_Instructions for the task_: Somewhere below, one line contains "B --> D(Blackbox exporter)" and a later line contains "E1[ElasticSearch Cluster]-->|crawl &". Output those two lines and everything between them exactly, and nothing else.

* * *

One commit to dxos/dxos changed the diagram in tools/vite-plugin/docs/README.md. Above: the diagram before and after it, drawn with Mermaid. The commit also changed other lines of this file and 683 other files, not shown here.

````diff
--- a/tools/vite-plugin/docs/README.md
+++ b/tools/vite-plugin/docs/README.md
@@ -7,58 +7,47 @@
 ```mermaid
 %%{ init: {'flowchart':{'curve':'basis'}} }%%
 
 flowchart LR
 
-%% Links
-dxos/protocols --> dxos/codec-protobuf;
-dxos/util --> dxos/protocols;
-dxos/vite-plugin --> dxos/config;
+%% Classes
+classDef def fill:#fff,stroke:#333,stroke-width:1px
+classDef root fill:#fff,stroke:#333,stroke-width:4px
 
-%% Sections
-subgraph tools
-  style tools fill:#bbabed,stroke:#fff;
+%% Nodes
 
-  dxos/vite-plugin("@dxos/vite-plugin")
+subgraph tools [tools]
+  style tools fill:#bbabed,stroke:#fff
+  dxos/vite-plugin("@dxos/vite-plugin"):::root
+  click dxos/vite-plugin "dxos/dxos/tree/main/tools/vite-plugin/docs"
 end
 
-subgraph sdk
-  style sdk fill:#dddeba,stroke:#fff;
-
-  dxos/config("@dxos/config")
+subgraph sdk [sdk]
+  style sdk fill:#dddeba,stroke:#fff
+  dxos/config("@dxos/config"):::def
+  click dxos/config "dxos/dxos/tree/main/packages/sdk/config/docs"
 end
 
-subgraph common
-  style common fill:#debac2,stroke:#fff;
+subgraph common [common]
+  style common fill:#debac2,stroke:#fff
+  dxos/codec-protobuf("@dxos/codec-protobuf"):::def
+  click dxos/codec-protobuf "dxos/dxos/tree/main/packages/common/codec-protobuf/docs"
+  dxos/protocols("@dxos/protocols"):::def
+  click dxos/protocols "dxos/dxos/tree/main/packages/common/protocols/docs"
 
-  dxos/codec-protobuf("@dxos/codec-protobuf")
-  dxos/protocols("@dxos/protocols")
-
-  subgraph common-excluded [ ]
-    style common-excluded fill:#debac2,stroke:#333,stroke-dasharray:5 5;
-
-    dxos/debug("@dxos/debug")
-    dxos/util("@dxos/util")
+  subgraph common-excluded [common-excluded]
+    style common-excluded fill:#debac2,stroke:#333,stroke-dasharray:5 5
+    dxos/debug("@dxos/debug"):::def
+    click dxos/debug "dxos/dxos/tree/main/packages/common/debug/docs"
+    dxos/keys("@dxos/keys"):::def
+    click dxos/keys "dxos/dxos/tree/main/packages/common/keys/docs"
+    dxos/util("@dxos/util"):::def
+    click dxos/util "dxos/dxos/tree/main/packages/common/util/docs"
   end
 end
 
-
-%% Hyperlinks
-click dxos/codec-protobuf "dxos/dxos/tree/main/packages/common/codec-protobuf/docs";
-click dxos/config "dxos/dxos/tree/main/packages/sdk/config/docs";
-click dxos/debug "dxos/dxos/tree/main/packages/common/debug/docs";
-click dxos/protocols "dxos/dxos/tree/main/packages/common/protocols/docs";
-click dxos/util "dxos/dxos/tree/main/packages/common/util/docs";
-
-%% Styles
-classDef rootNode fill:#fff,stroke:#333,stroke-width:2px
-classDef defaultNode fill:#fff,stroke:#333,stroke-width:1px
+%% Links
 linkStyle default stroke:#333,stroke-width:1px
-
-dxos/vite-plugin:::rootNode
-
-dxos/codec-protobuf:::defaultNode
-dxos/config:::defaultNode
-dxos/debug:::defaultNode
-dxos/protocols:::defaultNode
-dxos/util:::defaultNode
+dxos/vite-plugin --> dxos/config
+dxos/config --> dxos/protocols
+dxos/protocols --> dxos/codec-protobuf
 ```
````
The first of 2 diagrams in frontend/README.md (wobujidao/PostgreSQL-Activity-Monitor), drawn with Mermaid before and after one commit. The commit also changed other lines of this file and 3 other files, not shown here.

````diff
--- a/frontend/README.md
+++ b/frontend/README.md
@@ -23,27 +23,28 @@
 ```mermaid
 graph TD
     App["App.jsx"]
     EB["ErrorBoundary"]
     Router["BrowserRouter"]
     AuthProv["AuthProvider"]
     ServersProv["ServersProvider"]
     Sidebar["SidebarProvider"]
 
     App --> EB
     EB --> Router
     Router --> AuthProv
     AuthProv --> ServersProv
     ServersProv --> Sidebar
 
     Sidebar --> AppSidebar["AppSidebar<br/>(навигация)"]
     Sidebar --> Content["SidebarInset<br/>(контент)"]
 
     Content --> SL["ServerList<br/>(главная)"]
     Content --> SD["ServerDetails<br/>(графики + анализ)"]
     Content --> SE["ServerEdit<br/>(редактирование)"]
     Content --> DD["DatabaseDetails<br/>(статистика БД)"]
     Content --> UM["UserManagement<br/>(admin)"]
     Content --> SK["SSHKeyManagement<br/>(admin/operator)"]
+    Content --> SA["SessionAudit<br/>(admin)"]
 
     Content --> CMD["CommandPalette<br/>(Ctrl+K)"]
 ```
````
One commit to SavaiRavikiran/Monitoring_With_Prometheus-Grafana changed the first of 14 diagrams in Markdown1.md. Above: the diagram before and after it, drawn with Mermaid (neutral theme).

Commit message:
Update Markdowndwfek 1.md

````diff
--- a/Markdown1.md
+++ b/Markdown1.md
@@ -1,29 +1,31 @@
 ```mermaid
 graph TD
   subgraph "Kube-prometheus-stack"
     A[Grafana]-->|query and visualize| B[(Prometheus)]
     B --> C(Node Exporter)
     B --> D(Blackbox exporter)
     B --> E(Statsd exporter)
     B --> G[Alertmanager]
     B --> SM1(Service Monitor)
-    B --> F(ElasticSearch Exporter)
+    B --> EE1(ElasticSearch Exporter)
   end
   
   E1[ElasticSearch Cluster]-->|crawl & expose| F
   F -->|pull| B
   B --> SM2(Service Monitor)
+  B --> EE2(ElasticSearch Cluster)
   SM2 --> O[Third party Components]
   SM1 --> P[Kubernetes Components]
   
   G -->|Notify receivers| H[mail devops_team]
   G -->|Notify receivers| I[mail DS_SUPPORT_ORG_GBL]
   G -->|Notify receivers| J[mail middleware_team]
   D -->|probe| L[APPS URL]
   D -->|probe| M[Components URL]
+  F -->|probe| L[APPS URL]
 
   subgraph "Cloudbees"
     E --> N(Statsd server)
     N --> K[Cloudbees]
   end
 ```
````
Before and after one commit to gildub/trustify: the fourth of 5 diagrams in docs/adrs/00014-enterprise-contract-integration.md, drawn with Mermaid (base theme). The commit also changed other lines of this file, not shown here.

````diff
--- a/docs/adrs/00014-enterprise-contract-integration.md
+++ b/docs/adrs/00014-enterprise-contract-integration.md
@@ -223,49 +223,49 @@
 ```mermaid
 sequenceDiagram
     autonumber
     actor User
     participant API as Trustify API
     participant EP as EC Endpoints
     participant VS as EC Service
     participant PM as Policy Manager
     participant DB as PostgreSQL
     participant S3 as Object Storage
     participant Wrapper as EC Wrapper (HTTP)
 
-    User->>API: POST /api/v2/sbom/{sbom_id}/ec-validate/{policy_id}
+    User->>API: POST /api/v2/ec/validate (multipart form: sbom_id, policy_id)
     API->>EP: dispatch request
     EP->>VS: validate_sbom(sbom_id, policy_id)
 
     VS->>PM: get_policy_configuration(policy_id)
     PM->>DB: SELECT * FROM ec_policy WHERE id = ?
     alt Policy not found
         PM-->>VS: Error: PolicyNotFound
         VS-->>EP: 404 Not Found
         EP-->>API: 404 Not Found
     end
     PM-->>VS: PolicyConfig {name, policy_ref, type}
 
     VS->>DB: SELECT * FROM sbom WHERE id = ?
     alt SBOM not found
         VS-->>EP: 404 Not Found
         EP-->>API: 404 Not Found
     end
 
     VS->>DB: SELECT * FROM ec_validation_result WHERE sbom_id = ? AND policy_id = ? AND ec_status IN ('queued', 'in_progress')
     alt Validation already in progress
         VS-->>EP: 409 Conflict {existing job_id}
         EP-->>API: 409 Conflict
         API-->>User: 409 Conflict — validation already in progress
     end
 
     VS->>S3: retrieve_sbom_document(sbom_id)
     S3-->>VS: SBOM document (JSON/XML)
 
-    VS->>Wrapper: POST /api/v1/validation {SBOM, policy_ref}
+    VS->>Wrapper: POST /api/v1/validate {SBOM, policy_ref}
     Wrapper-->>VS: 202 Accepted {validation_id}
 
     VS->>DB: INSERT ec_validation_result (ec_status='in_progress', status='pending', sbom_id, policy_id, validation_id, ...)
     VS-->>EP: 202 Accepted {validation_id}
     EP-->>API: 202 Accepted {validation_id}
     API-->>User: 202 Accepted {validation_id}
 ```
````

* * *

_Result for this task_:
     B --> D(Blackbox exporter)
     B --> E(Statsd exporter)
     B --> G[Alertmanager]
     B --> SM1(Service Monitor)
-    B --> F(ElasticSearch Exporter)
+    B --> EE1(ElasticSearch Exporter)
   end
   
   E1[ElasticSearch Cluster]-->|crawl & expose| F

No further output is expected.